■ **Task statement**:
Examine each line of the listing below. Copy those in which the string "components" appears.

■ **Input material**:
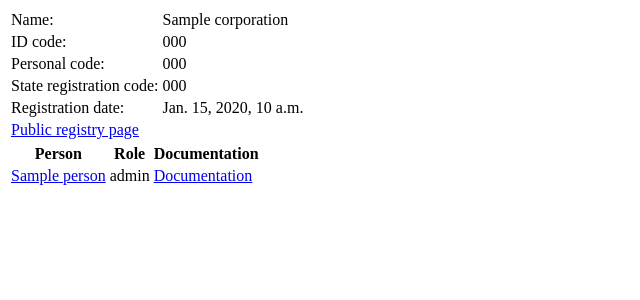
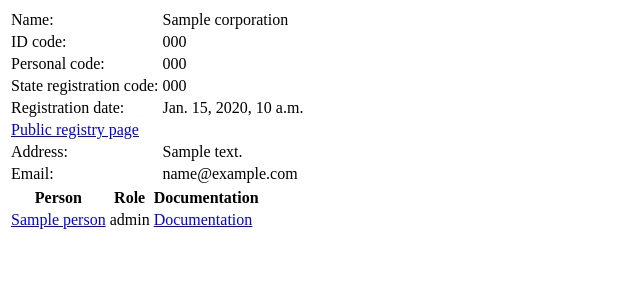
Before and after one commit to tigeorgia/CorpSearch, a Django app: template apps/corporations/templates/corporations/detail.html in a window 1280 px wide. Shown: the top 300 px of the page, without its empty margins (0-640 px from the left). Run offline with Django 3.2, Linux system fonts and the light colour scheme; the template is opened without the code that fills it: most values are stand-ins (such as "Sample title", 1, 10 or a date in 2020).

Commit message:
Added addresses, emails to corp list, detail pages

```diff
--- a/apps/corporations/models.py
+++ b/apps/corporations/models.py
@@ -23,6 +23,12 @@ class Corporation(models.Model):
 
     def _get_registry_url(self):
         return u"https://enreg.reestri.gov.ge/main.php?c=app&m=show_legal_person&legal_code_id={}".format(self.registry_db_code)
+
+    def get_latest_extract(self):
+        extracts = self.extract_set
+        if extracts.count() > 0:
+            return extracts.order_by('-date')[0]
+
     registry_url = property(_get_registry_url)
 
 class Extract(models.Model):
--- a/apps/corporations/templates/corporations/corporation_list.html
+++ b/apps/corporations/templates/corporations/corporation_list.html
@@ -5,6 +5,7 @@
 <thead>
 <tr><th>{% trans 'ID Code' %}</th>
     <th>{% trans 'Company Name' %}</th>
+    <th>{% trans 'Address' %}</th>
     <th>{% trans 'Registry link' %}</th>
 </tr>
 </thead>
@@ -13,6 +14,7 @@
 {% for c in corporations %}
 <tr><td>{{ c.id_code }}</td>
     <td><a href="{{ c.get_absolute_url }}" title="View corporation details">{{ c.name }}</a></td>
+    <td>{{ c.get_latest_extract.address }}</td>
     <td><a href="{{c.registry_url}}" title="View on public registry" target="_blank">{% trans 'View on registry' %}</a></td>
 </tr>
 {% endfor %}
--- a/apps/corporations/templates/corporations/detail.html
+++ b/apps/corporations/templates/corporations/detail.html
@@ -19,6 +19,12 @@
                 <td>{{ corporation.registration_date }}</td>
             <tr><td><a href="{{ corporation.registry_url }}" target="_blank" title="{% trans 'View details from the Public Registry database' %}">{% trans 'Public registry page' %}</a></td>
                 <td></td>
+            </tr>
+            <tr><td>{% trans 'Address' %}:</td>
+                <td>{{ corporation.get_latest_extract.address }}</td>
+            </tr>
+            <tr><td>{% trans 'Email' %}:</td>
+                <td>{{ corporation.get_latest_extract.email }}</td>
             </tr>
         </tbody>
     </table>
--- a/apps/corporations/views.py
+++ b/apps/corporations/views.py
@@ -13,7 +13,7 @@ class CorporationListView(ListView):
 
 class CorporationSearchView(CorporationListView):
     def get_queryset(self):
-        qs = Corporation.objects.all()
+        qs = super(CorporationSearchView, self).get_queryset()
 
         form = CorporationSearchForm(self.request.GET)
         if form.is_valid():
```
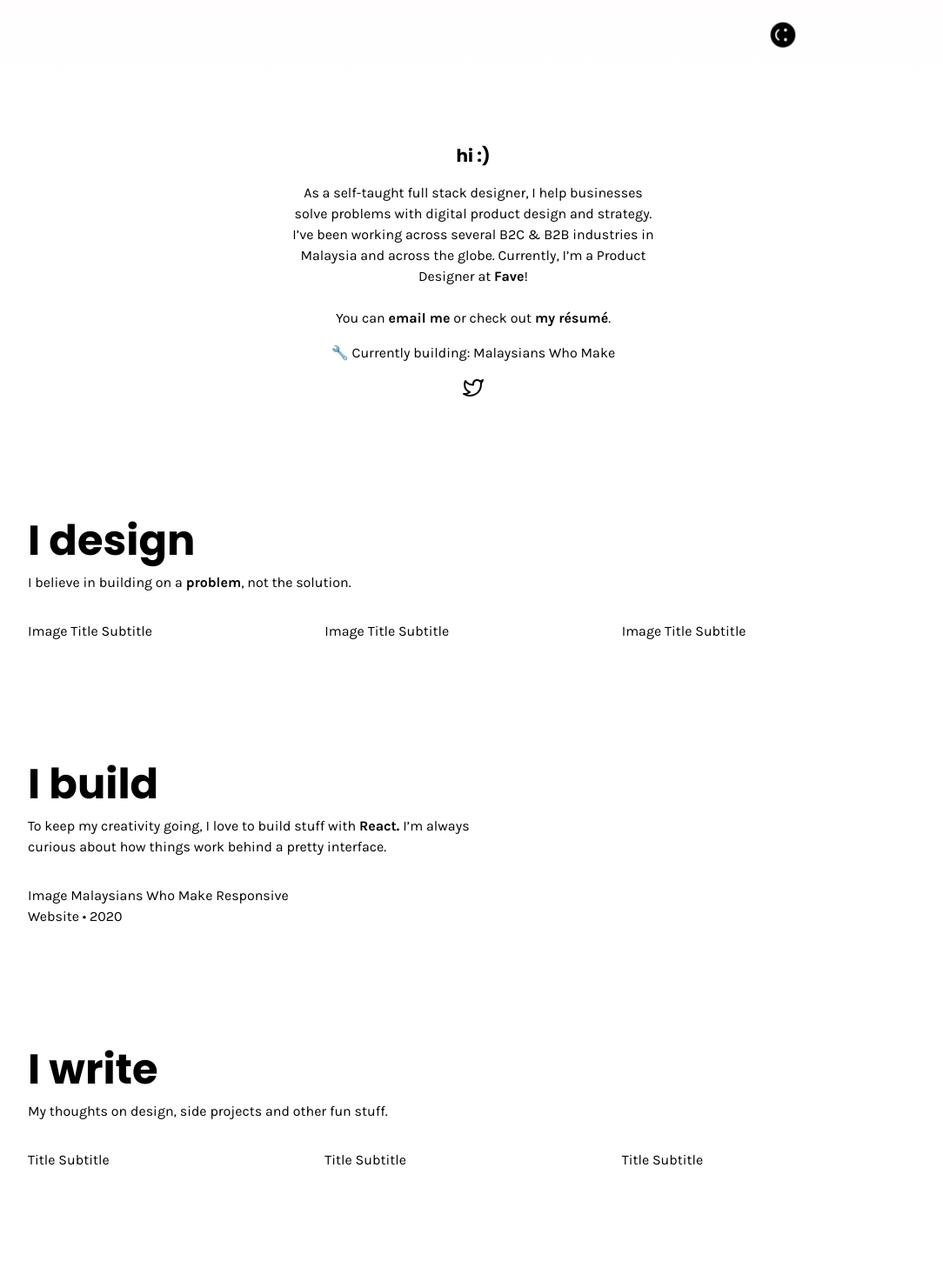
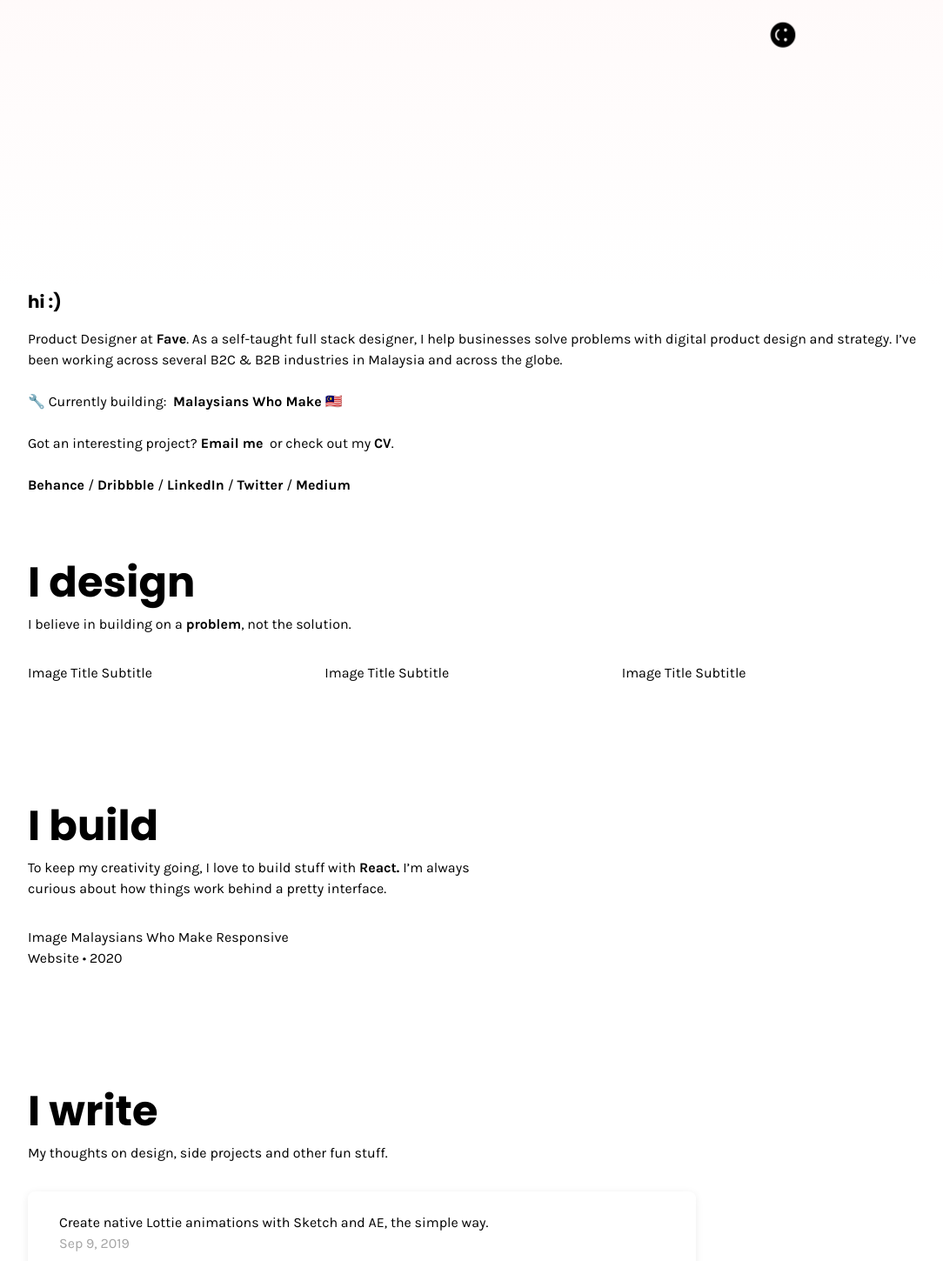
Before and after one commit to RachelHow/rachelhow, a Next.js app: page / in a window 1280 px wide. Shown: the part 660-2110 px from the top of the page at 87% size, without its empty margins (96-1180 px from the left). Built offline with nearby package versions, Linux system fonts and the light colour scheme.

Commit message:
UI updates

```diff
--- a/components/Hero.jsx
+++ b/components/Hero.jsx
@@ -3,7 +3,7 @@ import profileimage from "../public/images/profileimage.png";
 
 const Hero = () => (
   <div className="hero py-24">
-    <div className="container mx-auto text-center">
+    <div className="container mx-auto text-center h-screen">
       <h3>hello!</h3>
       <h1 className="text-xxl">I’m Rachel How,</h1>
       <div className="flex justify-center">
--- a/components/IWrite.jsx
+++ b/components/IWrite.jsx
@@ -6,18 +6,18 @@ const IWrite = () => (
         <h2 className="text-xxl">I write</h2>
         My thoughts on design, side projects and other fun stuff.
       </div>
-      <div className="inline-grid grid-cols-3 w-full">
-        <div>
-          Title
-          Subtitle
+      <div className="w-3/4">
+        <div className="write-card">
+          Create native Lottie animations with Sketch and AE, the simple way.
+          <br/><span className="write-date">Sep 9, 2019</span>
         </div>
-        <div>
-          Title
-          Subtitle
+        <div className="write-card">
+          What I’ve learned from joining a hackathon with only 1.5 months of coding experience
+          <br/><span className="write-date">May 3, 2019</span>
         </div>
-        <div>
-          Title
-          Subtitle
+        <div className="write-card">
+          UI/UX Case Study: NameLink App Design Concept
+          <br/><span className="write-date">Mar 10, 2019</span>
         </div>
       </div>
     </div>
--- a/components/Intro.jsx
+++ b/components/Intro.jsx
@@ -1,20 +1,25 @@
 import React from "react";
-import Ic_Twitter from "../src/Ic_Twitter";
 
 const Intro = () => (
-  <div className="container mx-auto py-16 w-1/3 text-center">
+  <div className="container mx-auto">
     <h3 className="text-l font-bold">hi :)</h3>
-    <div className="pt-4 pb-4">
-      As a self-taught full stack designer, I help businesses solve problems
-      with digital product design and strategy. I’ve been working across several
-      B2C &amp; B2B industries in Malaysia and across the globe.
-      Currently, I’m a Product Designer at <strong>Fave</strong>!
-      <br /><br />
-      You can <strong>email me</strong> or check out <strong>my résumé</strong>.
-    </div>
-    <div className="pb-4">🔧 Currently building: Malaysians Who Make</div>
-    <div className="flex justify-center">
-      <Ic_Twitter />
+    <div className="pt-4">
+        Product Designer at <a href="https://myfave.com">Fave</a>.
+        As a self-taught full stack designer, I help businesses solve problems
+        with digital product design and strategy. I’ve been working across several
+        B2C &amp; B2B industries in Malaysia and across the globe.
+        <br/><br/>
+        🔧 Currently building: &nbsp;
+        <a href="https://malaysianswhomake.com">Malaysians Who Make 🇲🇾</a>
+        <br/><br/>
+        Got an interesting project? <a href="mailto:rachelhow95@gmail.com?Subject=Hello!">Email me</a>
+        &nbsp; or check out my <a>CV</a>.
+        <br/><br/>
+        <a>Behance </a>
+        / <a>Dribbble </a>
+        / <a>LinkedIn </a>
+        / <a>Twitter </a>
+        / <a>Medium </a>
     </div>
   </div>
 );
--- a/components/Layout.jsx
+++ b/components/Layout.jsx
@@ -12,7 +12,7 @@ export default ({ children }) => (
       <link href="https://fonts.googleapis.com/css2?family=Poppins:wght@500;700" rel="stylesheet"/>
     </Head>
 
-    <nav className="fixed px-20 py-8">
+    <nav className="fixed px-16 py-8">
       <h2>Rachel How ☻</h2>
     </nav>
 
--- a/src/Ic_Twitter.jsx
+++ /dev/null
@@ -1,18 +0,0 @@
-import React from "react";
-
-const Ic_Twitter = ({ size = 24, color = "#000000" }) => (
-  <svg
-    xmlns="http://www.w3.org/2000/svg"
-    width={size}
-    height={size}
-    viewBox="0 0 24 24"
-    fill="none"
-    stroke={color}
-    strokeWidth="2"
-    strokeLinecap="round"
-    strokeLinejoin="round"
-  >
-    <path d="M23 3a10.9 10.9 0 0 1-3.14 1.53 4.48 4.48 0 0 0-7.86 3v1A10.66 10.66 0 0 1 3 4s-4 9 5 13a11.64 11.64 0 0 1-7 2c9 5 20 0 20-11.5a4.5 4.5 0 0 0-.08-.83A7.72 7.72 0 0 0 23 3z"></path>
-  </svg>
-);
-export default Ic_Twitter;
--- a/styles/index.css
+++ b/styles/index.css
@@ -4,6 +4,10 @@
 
 body {
   font-family: 'Karla', sans-serif;
+}
+
+a {
+  font-weight: 700;
 }
 
 h1,
@@ -37,6 +41,19 @@ button {
   padding: 12px 20px;
 }
 
+.write-card {
+  padding: 24px 36px;
+  background: #FFFFFF;
+  box-shadow: 0px 2px 10px rgba(0, 0, 0, 0.08);
+  border-radius: 8px;
+  margin-bottom: 26px;
+}
+
+.write-date {
+  color: #a4a4a4;
+}
+
+
 /* animation */
 
 .smiley {
```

■ **Response to this exercise**:
--- a/components/Hero.jsx
+++ b/components/Hero.jsx
--- a/components/IWrite.jsx
+++ b/components/IWrite.jsx
--- a/components/Intro.jsx
+++ b/components/Intro.jsx
--- a/components/Layout.jsx
+++ b/components/Layout.jsx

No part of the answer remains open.